* **RECORDED DATA**
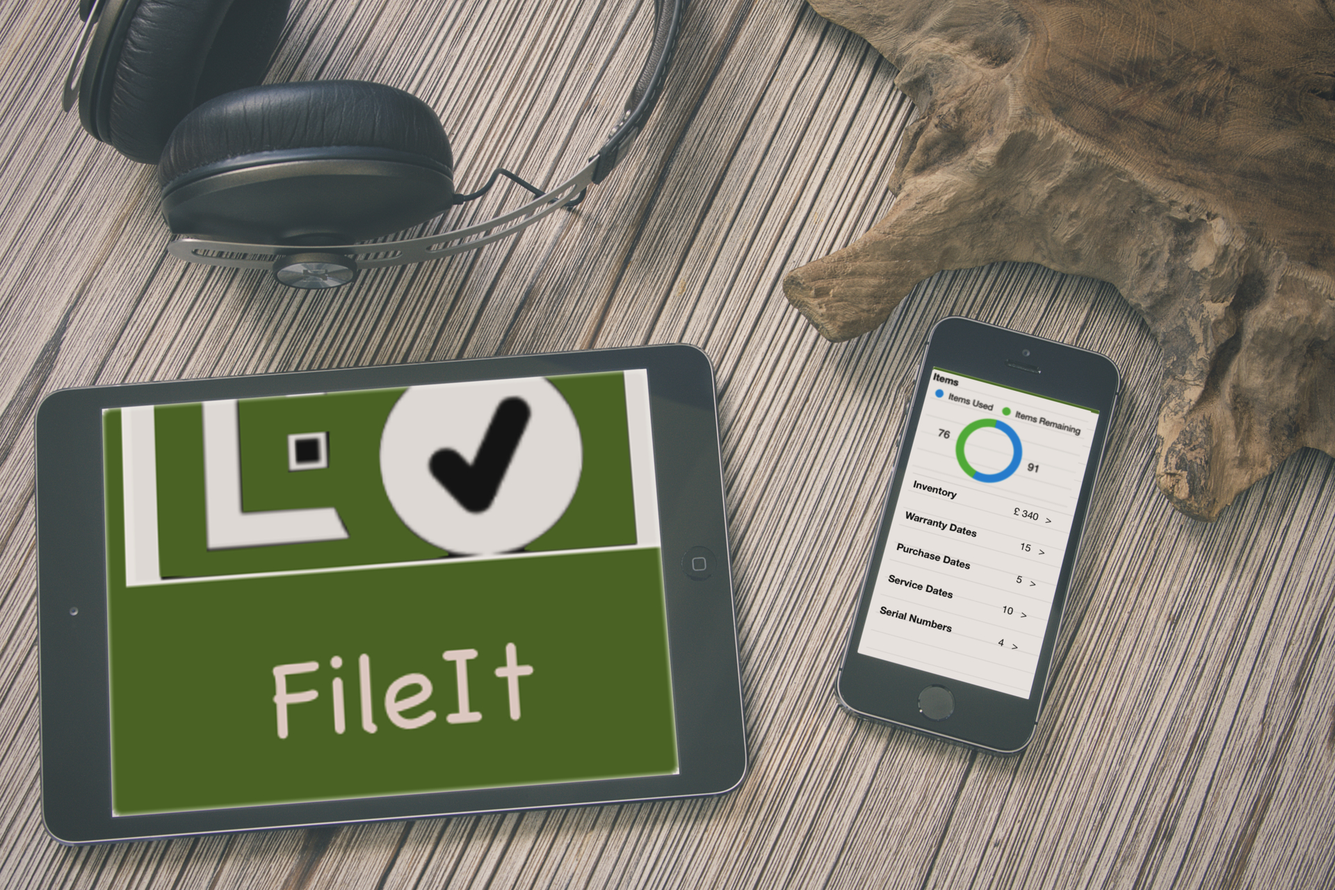
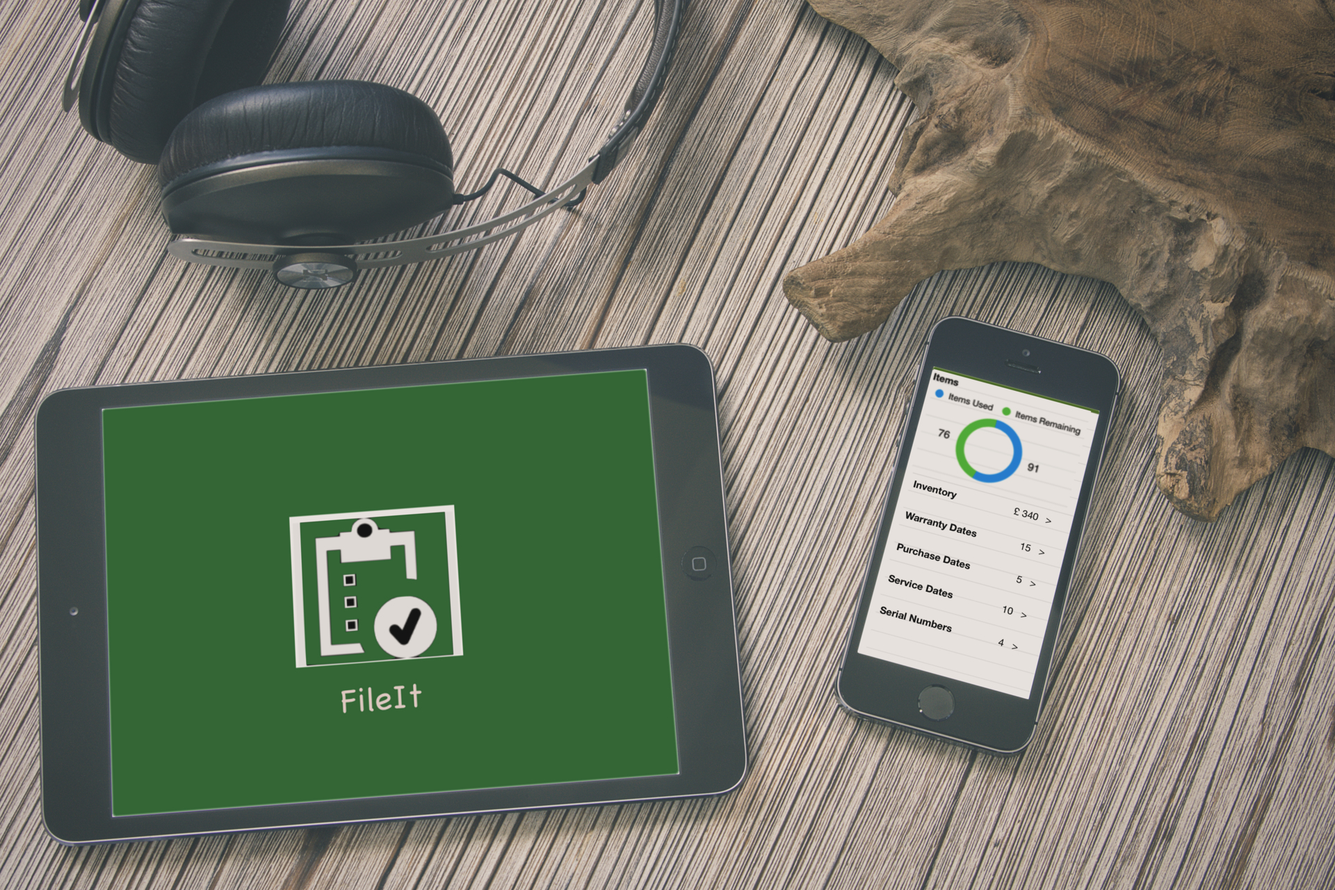
sixth Commit

diff --git a/index.html b/index.html
@@ -96,14 +96,14 @@
           <div class="col-md-6">
             <div class="progress-container progress-primary"><span class="progress-badge">Swift</span>
               <div class="progress">
-                <div class="progress-bar progress-bar-primary" data-aos="progress-full" data-aos-offset="10" data-aos-duration="2000" role="progressbar" aria-valuenow="60" aria-valuemin="0" aria-valuemax="100" style="width: 80%;"></div><span class="progress-value">80%</span>
+                <div class="progress-bar progress-bar-primary" data-aos="progress-full" data-aos-offset="10" data-aos-duration="2000" role="progressbar" aria-valuenow="60" aria-valuemin="0" aria-valuemax="100" style="width: 85%;"></div><span class="progress-value">85%</span>
               </div>
             </div>
           </div>
           <div class="col-md-6">
             <div class="progress-container progress-primary"><span class="progress-badge">Xcode</span>
               <div class="progress">
-                <div class="progress-bar progress-bar-primary" data-aos="progress-full" data-aos-offset="10" data-aos-duration="2000" role="progressbar" aria-valuenow="60" aria-valuemin="0" aria-valuemax="100" style="width: 80%;"></div><span class="progress-value">80%</span>
+                <div class="progress-bar progress-bar-primary" data-aos="progress-full" data-aos-offset="10" data-aos-duration="2000" role="progressbar" aria-valuenow="60" aria-valuemin="0" aria-valuemax="100" style="width: 85%;"></div><span class="progress-value">85%</span>
               </div>
             </div>
           </div>
@@ -165,7 +165,7 @@
               <div class="cc-porfolio-image img-raised" data-aos="fade-up" data-aos-anchor-placement="top-bottom"><a href="#inventory">
                   <figure class="cc-effect"><center><img src="images/project-1h.jpg" alt="Image" <\center>
                     <figcaption>
-                      <div class="h4">FileIT</div>
+                      <div class="h4">FileIt</div>
                       <p>Inventory Management</p>
                     </figcaption>
                   </figure></a></div>
@@ -206,13 +206,13 @@
         <div class="col-md-3 bg-primary" data-aos="fade-right" data-aos-offset="50" data-aos-duration="500">
           <div class="card-body cc-experience-header">
             <p>Inventory Management App</p>
-            <div class="h5">FileIT</div><img src="images/project-1.jpg" alt="Image" class="center"/>
+            <div class="h5">FileIt</div><img src="images/project-1.jpg" alt="Image" class="center"/>
           </div>
         </div>
         <div class="col-md-9" data-aos="fade-left" data-aos-offset="50" data-aos-duration="500">
           <div class="card-body">
-            <div class="h5">Inventory Management App - FileIT</div>
-            <p>I am currently creating an Inventory Management App which will be available on the App Store in June 19. This App will allow you to track inventory to assist with home insurance or moving house.</p>
+            <div class="h5">Inventory Management App - FileIt</div>
+            <p>I am currently developing an Inventory Management App which will be available on the App Store in June 19. This App will allow you to track inventory to assist with home insurance or moving house.</p>
             <p> Technical key features : </p>
             <p> • In App purchases </p>
             <p> • User Authentication (Touch ID, Face ID recognition and passcode entry) </p>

* **EXERCISE PROMPT**
Return each record above as it stands. Pictures stay out.

* **YOUR SOLUTION**
sixth Commit

diff --git a/index.html b/index.html
@@ -96,14 +96,14 @@
           <div class="col-md-6">
             <div class="progress-container progress-primary"><span class="progress-badge">Swift</span>
               <div class="progress">
-                <div class="progress-bar progress-bar-primary" data-aos="progress-full" data-aos-offset="10" data-aos-duration="2000" role="progressbar" aria-valuenow="60" aria-valuemin="0" aria-valuemax="100" style="width: 80%;"></div><span class="progress-value">80%</span>
+                <div class="progress-bar progress-bar-primary" data-aos="progress-full" data-aos-offset="10" data-aos-duration="2000" role="progressbar" aria-valuenow="60" aria-valuemin="0" aria-valuemax="100" style="width: 85%;"></div><span class="progress-value">85%</span>
               </div>
             </div>
           </div>
           <div class="col-md-6">
             <div class="progress-container progress-primary"><span class="progress-badge">Xcode</span>
               <div class="progress">
-                <div class="progress-bar progress-bar-primary" data-aos="progress-full" data-aos-offset="10" data-aos-duration="2000" role="progressbar" aria-valuenow="60" aria-valuemin="0" aria-valuemax="100" style="width: 80%;"></div><span class="progress-value">80%</span>
+                <div class="progress-bar progress-bar-primary" data-aos="progress-full" data-aos-offset="10" data-aos-duration="2000" role="progressbar" aria-valuenow="60" aria-valuemin="0" aria-valuemax="100" style="width: 85%;"></div><span class="progress-value">85%</span>
               </div>
             </div>
           </div>
@@ -165,7 +165,7 @@
               <div class="cc-porfolio-image img-raised" data-aos="fade-up" data-aos-anchor-placement="top-bottom"><a href="#inventory">
                   <figure class="cc-effect"><center><img src="images/project-1h.jpg" alt="Image" <\center>
                     <figcaption>
-                      <div class="h4">FileIT</div>
+                      <div class="h4">FileIt</div>
                       <p>Inventory Management</p>
                     </figcaption>
                   </figure></a></div>
@@ -206,13 +206,13 @@
         <div class="col-md-3 bg-primary" data-aos="fade-right" data-aos-offset="50" data-aos-duration="500">
           <div class="card-body cc-experience-header">
             <p>Inventory Management App</p>
-            <div class="h5">FileIT</div><img src="images/project-1.jpg" alt="Image" class="center"/>
+            <div class="h5">FileIt</div><img src="images/project-1.jpg" alt="Image" class="center"/>
           </div>
         </div>
         <div class="col-md-9" data-aos="fade-left" data-aos-offset="50" data-aos-duration="500">
           <div class="card-body">
-            <div class="h5">Inventory Management App - FileIT</div>
-            <p>I am currently creating an Inventory Management App which will be available on the App Store in June 19. This App will allow you to track inventory to assist with home insurance or moving house.</p>
+            <div class="h5">Inventory Management App - FileIt</div>
+            <p>I am currently developing an Inventory Management App which will be available on the App Store in June 19. This App will allow you to track inventory to assist with home insurance or moving house.</p>
             <p> Technical key features : </p>
             <p> • In App purchases </p>
             <p> • User Authentication (Touch ID, Face ID recognition and passcode entry) </p>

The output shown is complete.